# Using conjugates to solve indetermination on limit with cubic root

I have the following problem:

$$\lim\limits_{x \to -8} \frac{\sqrt{1-x} -3}{2 + \sqrt{x}}$$

which seems at first like a simple limit with square and cubic roots that I can solve using conjugates to eliminate them. However, as we have a $${a + b}$$ in the denominator, I can only end up with $${a^3 + b^3}$$, which would be

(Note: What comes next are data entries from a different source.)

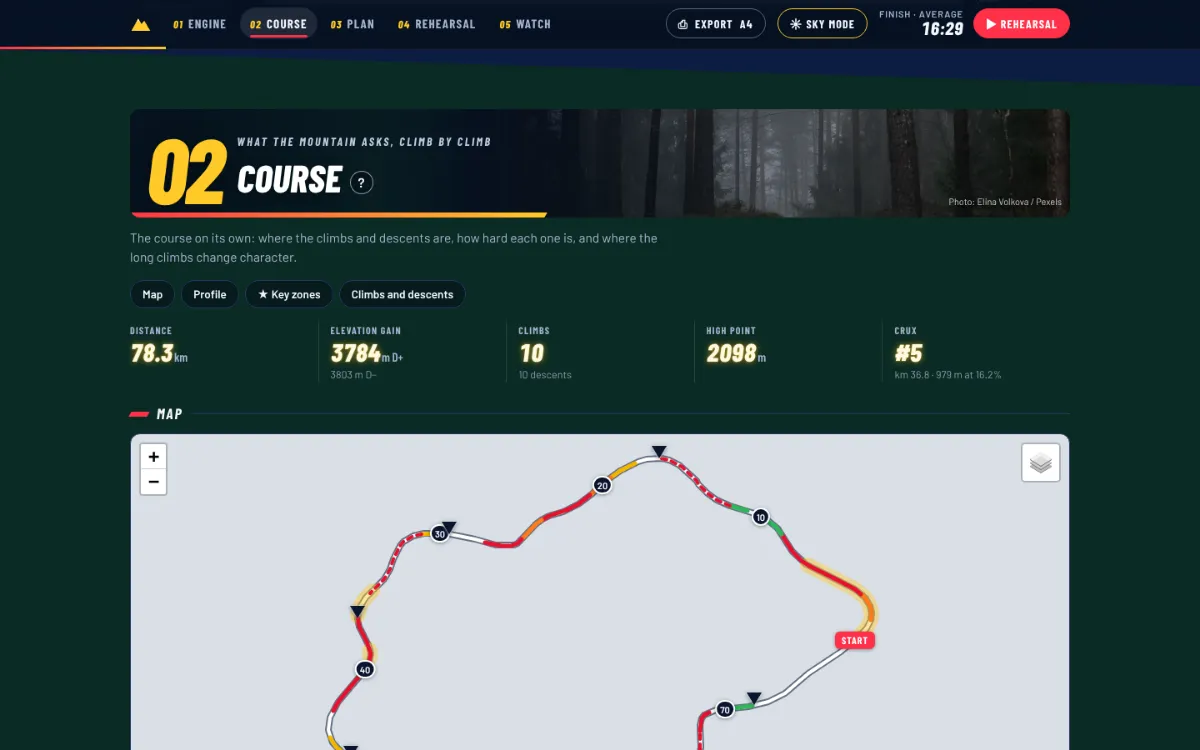
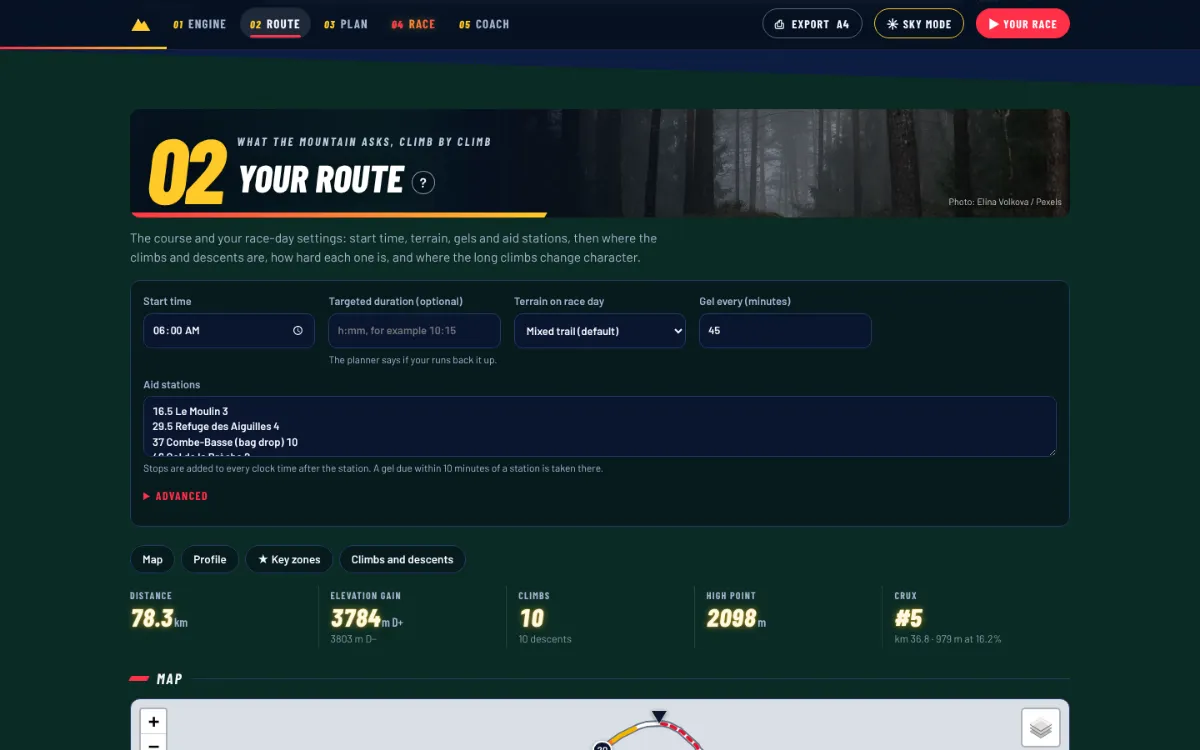
Move the race-day settings from Your plan to Your route
Start time, targeted duration, terrain, gels, aid stations and the
Advanced block now sit at the top of 02 Your route. 03 Your plan keeps
only the computed plan (and its error line). Guide text, course/plan
guide screenshots, the A4 comment and the changelog follow.

Claude-Session: https://claude.ai/code/session_01PWCzbQZ8VkkJY9cKZi5hJ8

diff --git a/src/site/guide.js b/src/site/guide.js
@@ -16,15 +16,15 @@ export const GUIDE = [
     sections: [
       { id: "engine", sec: "s1", num: "01", name: "Engine", shot: "engine",
         what: "What your own runs say about you: your pace on each gradient band, fresh and tired, when you start hiking, and how fast you fade.",
-        how: ["Read the pace bands: the planner uses them for every 10 m of the race.", "Check the hiking threshold: the gradient where your cadence says you switch to walking.", "Add several runs: recent ones count more (half-life in the Plan settings)."],
+        how: ["Read the pace bands: the planner uses them for every 10 m of the race.", "Check the hiking threshold: the gradient where your cadence says you switch to walking.", "Add several runs: recent ones count more (half-life in the Route settings, under Advanced)."],
         tip: "Use runs on hilly ground at a steady, honest effort. A flat race-pace 10K says little about a 3,000 m ultra." },
       { id: "course", sec: "s2", num: "02", name: "Course", shot: "course",
-        what: "The race on its own, before knowing who runs it: every climb and descent, how hard each one is, and where long climbs change character.",
-        how: ["Drag across the profile to zoom on a stretch.", "Switch between the Climbs and Descents lists: each is scored and coloured from easy to hard.", "Long climbs are cut into sections when their gradient changes, so you see the steep walls inside."],
+        what: "The race and your race-day settings: start time, terrain, gels and aid stations, then every climb and descent, how hard each one is, and where long climbs change character.",
+        how: ["Set the start time, the terrain on the day, how often you take a gel and your aid stations (km, name, minutes stopped); Advanced holds the checkpoint distance, hiking threshold and fade.", "Type a targeted finish time: the planner says if your runs back it up.", "Drag across the profile to zoom on a stretch.", "Switch between the Climbs and Descents lists: each is scored and coloured from easy to hard.", "Long climbs are cut into sections when their gradient changes, so you see the steep walls inside."],
         tip: "Learn the order of the three hardest climbs. That is the race you will run in your head." },
       { id: "plan", sec: "s3", num: "03", name: "Plan", shot: "plan",
-        what: "Your engine on this course, with your settings: finish time, clock time at every checkpoint, how to run each climb and descent, when to eat.",
-        how: ["Set the start time, the terrain on the day and your aid stations (km, name, minutes stopped).", "Type a targeted finish time: the planner says if your runs back it up.", "Pick a scenario (best, average, cautious) and read the checkpoint table, the gels and the heart-rate guide."],
+        what: "What the planner computes from your engine and the route settings: finish time, clock time at every checkpoint, the pace strategy for each climb and descent, when to eat.",
+        how: ["The settings are in Route: change one there and the plan redraws here.", "Pick a scenario (best, average, cautious) and read the checkpoint table, the gels and the heart-rate guide."],
         tip: "Plan on the average scenario, keep the best one for a great day. The model is usually within 5 to 10%." },
       { id: "rehearsal", sec: "s4", num: "04", name: "Rehearsal", shot: "rehearsal",
         what: "Live the race before you run it: press play and follow yourself along the course at your predicted pace, with what to do on every section.",

diff --git a/src/ui/main.js b/src/ui/main.js
@@ -241,13 +241,7 @@ $("#app").innerHTML = `
 
 <section id="s2" class="plan-only">
   ${head("02", "What the mountain asks, climb by climb", "Your route")}
-  <p class="sec-intro">The course on its own: where the climbs and descents are, how hard each one is, and where the long climbs change character.</p>
-  <div id="s2body"></div>
-</section>
-
-<section id="s3" class="plan-only">
-  ${head("03", "Clock times, pace, gels, where to walk", "Your plan")}
-  <p class="sec-intro">Your engine on this course, with your race-day settings: finish time, clock time at every checkpoint, how to run each climb and descent, when to eat.</p>
+  <p class="sec-intro">The course and your race-day settings: start time, terrain, gels and aid stations, then where the climbs and descents are, how hard each one is, and where the long climbs change character.</p>
   <div class="panel">
     <div class="fields">
       <label class="f">Start time<input type="time" id="startTime"></label>
@@ -268,8 +262,14 @@ $("#app").innerHTML = `
         <label class="f">Faster on gentle descents (%)<input type="number" id="descentBoost" step="1" min="0" max="10"><span class="hint">Only if your quads can take it. 0 is safe.</span></label>
       </div>
     </details>
-    <div id="planErr"></div>
   </div>
+  <div id="s2body" style="margin-top:22px"></div>
+</section>
+
+<section id="s3" class="plan-only">
+  ${head("03", "Clock times, pace, gels, where to walk", "Your plan")}
+  <p class="sec-intro">What the planner computes from your engine and the route settings: finish time, clock time at every checkpoint, the pace strategy for each climb and descent, when to eat.</p>
+  <div id="planErr"></div>
   <div id="s3body" style="margin-top:22px"></div>
 </section>
 

diff --git a/src/ui/print.js b/src/ui/print.js
@@ -292,7 +292,7 @@ function p4PlanSheet({ plan, sid, raceName, effort, settings }) {
   ];
   // The three scenarios side by side, the chosen one highlighted.
   const scen = SCENARIOS.map((s) => `<span class="${s.id === sid ? "on" : ""}">${s.label} <b>${hm(plan.scenarios[s.id].finishSec)}</b> <small>finish ${clock(st, plan.scenarios[s.id].finishSec)}</small></span>`).join("");
-  // The targeted duration typed in 03 Plan, judged against the scenarios (judgeTarget, core/plan.js).
+  // The targeted duration typed in 02 Route, judged against the scenarios (judgeTarget, core/plan.js).
   const tgt = judgeTarget(plan, parseDuration(settings.targetTime));
   const VERDICT = { "out-of-reach": "Not backed by your runs", ambitious: "Ambitious", realistic: "Realistic", comfortable: "Comfortable" };
   const tgtHtml = tgt ? `<div class="p4-scen p4-tgt">Targeted duration <b>${hm(tgt.targetSec)}</b> · ${VERDICT[tgt.verdict]} · needs ${mmss(tgt.paceSec)}/km, stops included</div>` : "";

diff --git a/src/site/changelog.js b/src/site/changelog.js
@@ -2,6 +2,7 @@
 // technical detail). The first entry is the current version: the footer shows it on every page.
 
 export const CHANGELOG = [
+  { v: "0.41", date: "2026-10-16", items: ["Race-day settings (start time, targeted duration, terrain, gels, aid stations and Advanced) moved to Your route. Your plan now only shows what is computed: sections, clock times and pace strategy."] },
   { v: "0.38", date: "2026-10-16", items: [
     "Heart rate is no longer read from your GPX files: the only heart data used is the max and resting heart rate you type in your profile.",
     "New Account window (account icon, then Account): name, country flag, a few words and badges, your goals and bests from 5K to 100K, heart rates and weight, and lines of your own data.",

$$\lim\limits_{x \to -8} \frac{(\sqrt{1-x} -3)(4 - 2\sqrt{x} + \sqrt{x^2})}{8 + x}$$

and it is still a division by zero.

I've tried other solutions too, like multiplying everything by $${\sqrt{1-x}+3}$$ to eliminate the square root in the numerator, but both parts of the fraction still evaluate to zero.

I know the answer is -2, but I can't even evaluate the limit to get to an answer. Am I missing something dumb?

• $\sqrt{x-1}$ is not a real number when $x$ is close to $-8$ – J. W. Tanner Mar 17 at 16:55
• I think it should be $$\lim_{x\to -8} \frac{\sqrt{1-x}-3}{2+\sqrt{x}}$$ – Cesareo Mar 17 at 17:35
• it is! i just corrected it on the question, my bad. – seaglopur Mar 17 at 17:52

Hint.

$$\lim\limits_{x \to -8} \frac{\sqrt{1-x} -3}{2 + \sqrt{x}} = \lim_{y\to -2}\frac{\sqrt{1-y^3}-3}{2+y}$$ and now

$$\frac{\sqrt{1-y^3}-3}{y+2}=\frac{1-y^3-3^2}{(y+2)\left(\sqrt{1-y^3}+3\right)}$$

and the problem now is to determine

$$-\frac{1}{6}\lim_{y\to -2}\frac{y^3+2^3}{y+2}$$

or making $$z = -y$$

$$-\frac{1}{6}\lim_{z\to 2}\frac{2^3-z^3}{2-z}$$

• works wonderfully, thank you! – seaglopur Mar 17 at 18:30

If Cesareo is right and the question should be $$\lim_{x\to -8} \frac{\sqrt{1-x}-3}{2+\sqrt{x}}$$, the solution is to let $$y=x^{1/3}$$ so the limit becomes $$\lim_{y\to -2} \frac{\sqrt{1-y^3}-3}{2+y}$$ $$=\lim_{y\to -2} \frac{1-y^3-9}{(2+y)(\sqrt{1-y^3}+3)}$$ $$=\lim_{y\to -2} \frac{-(y^3+8)}{(2+y)(\sqrt{1-y^3}+3)}$$ $$=\lim_{y\to -2} \frac{-(y+2)(y^2-2y+4)}{(2+y)(\sqrt{1-y^3}+3)}$$ $$=\lim_{y\to -2} \frac{-(y^2-2y+4)}{(\sqrt{1-y^3}+3)}=-2.$$

• nice insight for the factorization, thanks :) – seaglopur Mar 17 at 18:32